■ Work to be completed: Your task is to copy every line of the entries that holds the word "AdditemsState".
━━ Data in this exercise
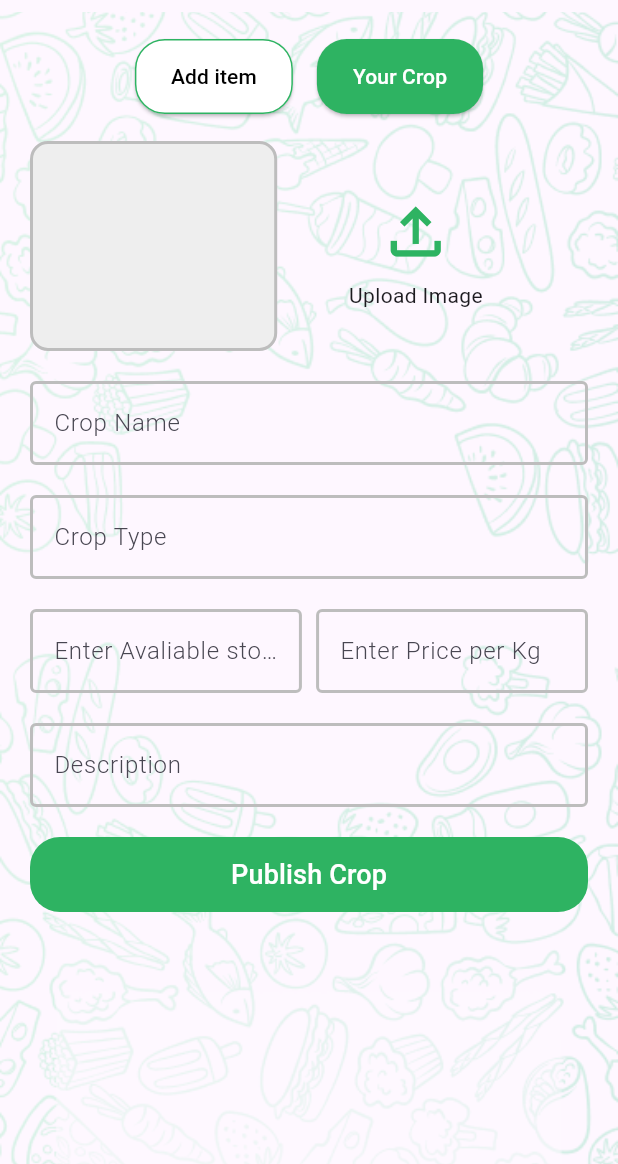
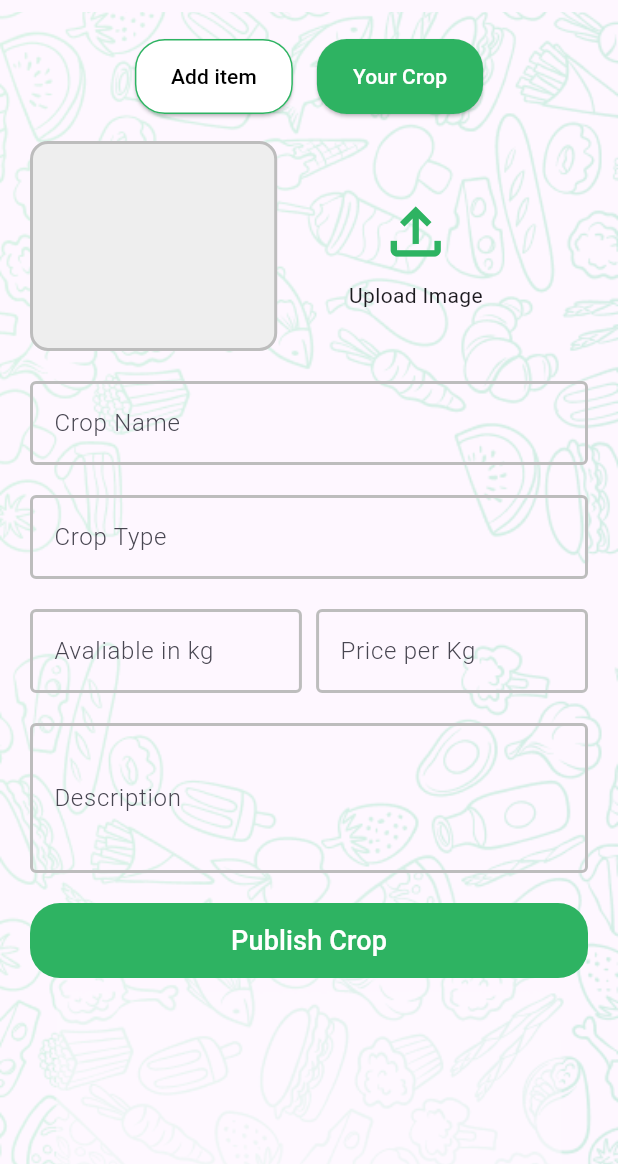
Before and after one commit to Manoj0012/Agromart-Mobile-Application, a Flutter app: the Additempage screen opened directly, on a phone screen of 412 x 824 dp, the part 72-1236 px from its top. Run offline on Flutter 3.47's test engine with Material 3 defaults, Android fonts, the phone set to English and light mode, and no system bars; our stand-ins replace another_flushbar, curved_navigation_bar, dio, flutter_bloc, flutter_secure_storage, geocoding and 5 more; accounts and stored records are empty; network calls fail.

```diff
--- a/Agromart/client/lib/Presentation/pages/HomePage/AddCropPage.dart
+++ b/Agromart/client/lib/Presentation/pages/HomePage/AddCropPage.dart
@@ -1,17 +1,35 @@
 import 'dart:io';
-
 import 'package:client/Presentation/Utiltis/utilis.dart';
+import 'package:client/Presentation/widgets/DescribeFieldTap.dart';
 import 'package:client/Presentation/widgets/FieldButton.dart';
 import 'package:client/Presentation/widgets/FieldTap.dart';
+import 'package:client/bloc/Additems_bloc.dart';
+import 'package:client/bloc/Field_Event.dart';
+import 'package:client/bloc/Field_bloc.dart';
+import 'package:client/bloc/ImagePicker_bloc.dart';
 import 'package:flutter/material.dart';
+import 'package:flutter_bloc/flutter_bloc.dart';
 
 class Addcroppage extends StatelessWidget {
   Addcroppage({super.key});
-  final TextEditingController text = TextEditingController();
-  final TextEditingController texter = TextEditingController();
+  final TextEditingController cropname = TextEditingController();
+  final TextEditingController croptype = TextEditingController();
+  final TextEditingController avalibilty = TextEditingController();
+  final TextEditingController price = TextEditingController();
+  final TextEditingController description = TextEditingController();
   @override
   Widget build(BuildContext context) {
     final Utils utils = Utils();
+    File? image;
+    return BlocConsumer<AdditemsBloc, AdditemsState>(
+      listener: (context, state) {
+        if (state is AddedItemErrorState) {
+          print(state.error);
+          context.read<FieldBloc>().add(FieldError_Event(
+              fieldname: state.fieldname, error_msg: state.error));
+        }
+      },
+      builder: (context, state) {
         return Padding(
           padding: const EdgeInsets.all(10),
           child: SingleChildScrollView(
@@ -20,14 +38,36 @@ class Addcroppage extends StatelessWidget {
               children: [
                 Row(
                   children: [
-                Container(
+                    BlocBuilder<ImagePickerBloc, ImagePickerState>(
+                      builder: (context, state) {
+                        if (state is ImagePickedSucessState) {
+                          image = state.image;
+                          return Container(
                             decoration: BoxDecoration(
-                    border: Border.all(color: Colors.grey.shade400, width: 2),
+                              border: Border.all(
+                                  color: Colors.grey.shade400, width: 2),
                               borderRadius: BorderRadius.circular(12),
                               color: Colors.grey[200],
                             ),
                             width: MediaQuery.of(context).size.width * 0.4,
                             height: 140,
+                            child: Image.file(
+                              state.image,
+                              fit: BoxFit.contain,
+                            ),
+                          );
+                        }
+                        return Container(
+                          decoration: BoxDecoration(
+                            border: Border.all(
+                                color: Colors.grey.shade400, width: 2),
+                            borderRadius: BorderRadius.circular(12),
+                            color: Colors.grey[200],
+                          ),
+                          width: MediaQuery.of(context).size.width * 0.4,
+                          height: 140,
+                        );
+                      },
                     ),
                     const SizedBox(
                       width: 10,
@@ -39,7 +79,11 @@ class Addcroppage extends StatelessWidget {
                         mainAxisAlignment: MainAxisAlignment.center,
                         children: [
                           IconButton(
-                        onPressed: () {},
+                            onPressed: () {
+                              context
+                                  .read<ImagePickerBloc>()
+                                  .add(ImagePickGallery());
+                            },
                             icon: const Icon(Icons.file_upload_outlined),
                             iconSize: 50,
                             color: Color(utils.Primary_color),
@@ -51,36 +95,57 @@ class Addcroppage extends StatelessWidget {
                   ],
                 ),
                 Fieldtap(
-                hint: "Crop Name", fieldname: "cropname", controller: text),
+                    hint: "Crop Name",
+                    fieldname: "cropname",
+                    controller: cropname),
                 Fieldtap(
-                hint: "Crop Type", fieldname: "croptype", controller: text),
+                    hint: "Crop Type",
+                    fieldname: "croptype",
+                    controller: croptype),
                 Row(
                   mainAxisAlignment: MainAxisAlignment.spaceBetween,
                   children: [
                     SizedBox(
                         width: MediaQuery.of(context).size.width * 0.44,
                         child: Fieldtap(
-                        hint: "Enter Avaliable stock in Kg",
-                        fieldname: "avaliabliy",
-                        controller: text)),
+                            hint: "Avaliable in kg",
+                            fieldname: "cropavability",
+                            controller: avalibilty)),
                     SizedBox(
                       width: MediaQuery.of(context).size.width * 0.44,
                       child: Fieldtap(
-                      hint: "Enter Price per Kg",
-                      fieldname: "price",
-                      controller: text),
+                          hint: "Price per Kg",
+                          fieldname: "cropprice",
+                          controller: price),
                     )
                   ],
                 ),
-            Fieldtap(
-                hint: "Description", fieldname: "details", controller: text),
                 const SizedBox(
                   height: 20,
                 ),
-            Fieldbutton(label: "Publish Crop", Onpressed: () {})
+                Describefieldtap(
+                    hint: "Description",
+                    fieldname: "cropdescription",
+                    controller: description),
+                const SizedBox(
+                  height: 20,
+                ),
+                Fieldbutton(
+                    label: "Publish Crop",
+                    Onpressed: () {
+                      context.read<AdditemsBloc>().add(CropSubmitEvent(
+                          cropname: cropname.text,
+                          croptype: croptype.text,
+                          avaliablity: avalibilty.text,
+                          price: price.text,
+                          description: description.text,
+                          image: image));
+                    })
               ],
             ),
           ),
         );
+      },
+    );
   }
 }
--- a/Agromart/client/lib/Presentation/pages/HomePage/Categoriepage.dart
+++ b/Agromart/client/lib/Presentation/pages/HomePage/Categoriepage.dart
@@ -22,7 +22,6 @@ class _CategoriepageState extends State<Categoriepage> {
   @override
   void initState() {
     super.initState();
-    // context.read<CatergoryBloc>().add(CatergorySwitchEvent(key: 0));
   }
 
   @override
--- /dev/null
+++ b/Agromart/client/lib/Presentation/widgets/DescribeFieldTap.dart
@@ -0,0 +1,76 @@
+// ignore: file_names
+import "package:client/bloc/Field_bloc.dart";
+import 'package:flutter/material.dart';
+import 'package:flutter_bloc/flutter_bloc.dart';
+import '../../bloc/Field_state.dart';
+import '../Utiltis/utilis.dart';
+
+class Describefieldtap extends StatelessWidget {
+  final String? label;
+  final String hint;
+  final String fieldname;
+  final TextEditingController controller;
+  const Describefieldtap({
+    super.key,
+    this.label,
+    required this.hint,
+    required this.fieldname,
+    required this.controller,
+  });
+
+  @override
+  Widget build(BuildContext context) {
+    final Utils utils = Utils();
+    String? errorText;
+
+    return BlocConsumer<FieldBloc, FieldState>(
+      listener: (context, state) {},
+      builder: (context, state) {
+        if (state is FieldError_State && state.fieldname == fieldname) {
+          errorText = state.error_msg;
+        }
+        if (state is FieldInitial && state.fieldname == fieldname) {
+          errorText = null;
+        }
+        return SizedBox(
+          height: 100,
+          child: TextField(
+              controller: controller,
+              expands: true,
+              maxLines: null,
+              minLines: null,
+              decoration: InputDecoration(
+                errorText: errorText,
+                focusedErrorBorder: OutlineInputBorder(
+                  borderSide: BorderSide(
+                      style: BorderStyle.solid,
+                      color: Color(utils.error_color),
+                      width: 2), // on focus
+                ),
+                errorBorder: OutlineInputBorder(
+                  borderSide: BorderSide(
+                      style: BorderStyle.solid,
+                      color: Color(utils.error_color),
+                      width: 2), // on focus
+                ),
+                enabledBorder: OutlineInputBorder(
+                  borderSide: BorderSide(
+                    width: 2,
+                    color: Colors.grey.shade400,
+                  ),
+                ),
+                focusedBorder: OutlineInputBorder(
+                  borderSide: BorderSide(
+                      color: Color(utils.Primary_color), width: 2), // on focus
+                ),
+                hintText: hint,
+                hintStyle: TextStyle(
+                    color: Color(utils.Secoundary_color),
+                    fontWeight: FontWeight.w300),
+                alignLabelWithHint: true,
+              )),
+        );
+      },
+    );
+  }
+}
--- /dev/null
+++ b/Agromart/client/lib/bloc/Additems_bloc.dart
@@ -0,0 +1,81 @@
+import 'dart:io';
+
+import 'package:flutter_bloc/flutter_bloc.dart';
+
+class AdditemsBloc extends Bloc<AdditemsEvent, AdditemsState> {
+  AdditemsBloc() : super(AdditemsInitial()) {
+    on<CropSubmitEvent>((event, emit) async {
+      final String cropname = event.cropname;
+      final String croptype = event.croptype;
+      final String avaliablity = event.avaliablity;
+      final String price = event.price;
+      final String description = event.description;
+      final File? image = event.image;
+      getValidate(
+          cropname, croptype, avaliablity, price, description, image, emit);
+    });
+  }
+
+  getValidate(
+      String cropname,
+      String croptype,
+      String avaliablity,
+      String price,
+      String description,
+      File? image,
+      Emitter<AdditemsState> emit) {
+    if (cropname.isEmpty) {
+      return emit(AddedItemErrorState(
+          error: "Cropname Required", fieldname: 'cropname'));
+    } else if (croptype.isEmpty) {
+      return emit(AddedItemErrorState(
+          error: "CropnType Required", fieldname: 'croptype'));
+    } else if (avaliablity.isEmpty) {
+      return emit(AddedItemErrorState(
+          error: "Availablity Required", fieldname: 'cropavability'));
+    } else if (price.isEmpty) {
+      return emit(
+          AddedItemErrorState(error: "Price per Kg", fieldname: 'cropprice'));
+    } else if (description.isEmpty) {
+      return emit(AddedItemErrorState(
+          error: "Description Required", fieldname: 'cropdescription'));
+    } else if (image == null) {
+      return emit(
+          AddedItemErrorState(error: "Image Required", fieldname: 'image'));
+    }
+    return emit(ItemAddedState());
+  }
+}
+
+class AdditemsEvent {}
+
+class AdditemsState {}
+
+class AdditemsInitial extends AdditemsState {}
+
+class CropSubmitEvent extends AdditemsEvent {
+  final String cropname;
+  final String croptype;
+  final String avaliablity;
+  final String price;
+  final String description;
+  final File? image;
+
+  CropSubmitEvent(
+      {required this.cropname,
+      required this.croptype,
+      required this.avaliablity,
+      required this.price,
+      required this.description,
+      required this.image});
+}
+
+class AddedItemErrorState extends AdditemsState {
+  final String error;
+  final String fieldname;
+  AddedItemErrorState({required this.error, required this.fieldname});
+}
+
+class ItemAddedState extends AdditemsState {}
+
+class ItemFailedState extends AdditemsBloc {}
--- a/Agromart/client/lib/bloc/Catergory_bloc.dart
+++ b/Agromart/client/lib/bloc/Catergory_bloc.dart
@@ -28,7 +28,7 @@ class CatergoryBloc extends Bloc<CatergoryEvent, CatergoryState> {
         default:
           return emit(CatergoryErrorState());
       }
-      await Future.delayed(const Duration(seconds: 2));
+      await Future.delayed(const Duration(seconds: 1));
       if (postdata.isEmpty) {
         return emit(CatergoryNoDataState());
       }
--- /dev/null
+++ b/Agromart/client/lib/bloc/ImagePicker_bloc.dart
@@ -0,0 +1,47 @@
+import 'dart:io';
+import 'package:flutter_bloc/flutter_bloc.dart';
+import 'package:image_picker/image_picker.dart';
+
+class ImagePickerBloc extends Bloc<ImagePickerEvent, ImagePickerState> {
+  final _image = ImagePicker();
+  ImagePickerBloc() : super(ImagePickerInitial()) {
+    on<ImagePickGallery>((event, emit) async {
+      final image = await pickimagefromgallery();
+      if (image != null) {
+        return emit(ImagePickedSucessState(image: File(image.path)));
+      }
+      return emit(ImagePickerState());
+    });
+    on<ImagePickCamera>(
+      (event, emit) async {
+        final image = await pickimagefromcamera();
+        if (image != null) {
+          return emit(ImagePickedSucessState(image: File(image.path)));
+        }
+        return emit(ImagePickerInitial());
+      },
+    );
+  }
+  pickimagefromgallery() async {
+    return await _image.pickImage(source: ImageSource.gallery);
+  }
+
+  pickimagefromcamera() async {
+    return await _image.pickImage(source: ImageSource.camera);
+  }
+}
+
+class ImagePickerInitial extends ImagePickerState {}
+
+class ImagePickerState {}
+
+class ImagePickedSucessState extends ImagePickerState {
+  final File image;
+  ImagePickedSucessState({required this.image});
+}
+
+class ImagePickerEvent {}
+
+class ImagePickGallery extends ImagePickerEvent {}
+
+class ImagePickCamera extends ImagePickerEvent {}
--- a/Agromart/client/lib/main.dart
+++ b/Agromart/client/lib/main.dart
@@ -1,10 +1,12 @@
 import 'package:client/Presentation/Loginpage_ui.dart';
 import 'package:client/Presentation/Onboarding_ui.dart';
+import 'package:client/bloc/Additems_bloc.dart';
 import 'package:client/bloc/BottomNav_bloc.dart';
 import 'package:client/bloc/CatergoryNav_bloc.dart';
 import 'package:client/bloc/Catergory_bloc.dart';
 import 'package:client/bloc/Dashboard_bloc.dart';
 import 'package:client/bloc/Field_bloc.dart';
+import 'package:client/bloc/ImagePicker_bloc.dart';
 import 'package:client/bloc/Login_bloc.dart';
 import 'package:client/bloc/Onboarding_bloc.dart';
 import 'package:client/bloc/User_Bloc.dart';
@@ -45,7 +47,9 @@ class MyApp extends StatelessWidget {
         BlocProvider(create: (context) => BottomnavBloc()),
         BlocProvider(create: (context) => CatergorynavBloc()),
         BlocProvider(create: (context) => CatergoryBloc()),
-        BlocProvider(create: (context) => DashboardBloc())
+        BlocProvider(create: (context) => DashboardBloc()),
+        BlocProvider(create: (context) => ImagePickerBloc()),
+        BlocProvider(create: (context) => AdditemsBloc()),
       ],
       child: MaterialApp(
         home: const OnboardingUi(),
```
Also changed, not shown: Agromart/client/lib/Presentation/pages/HomePage/Homepage.dart (+4 -5 lines), 2 other files. Lines whose indentation alone changed are shown as unchanged.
━━━━
■ Written answer:
+    return BlocConsumer<AdditemsBloc, AdditemsState>(
+class AdditemsBloc extends Bloc<AdditemsEvent, AdditemsState> {
+      Emitter<AdditemsState> emit) {
+class AdditemsState {}
+class AdditemsInitial extends AdditemsState {}
+class AddedItemErrorState extends AdditemsState {
+class ItemAddedState extends AdditemsState {}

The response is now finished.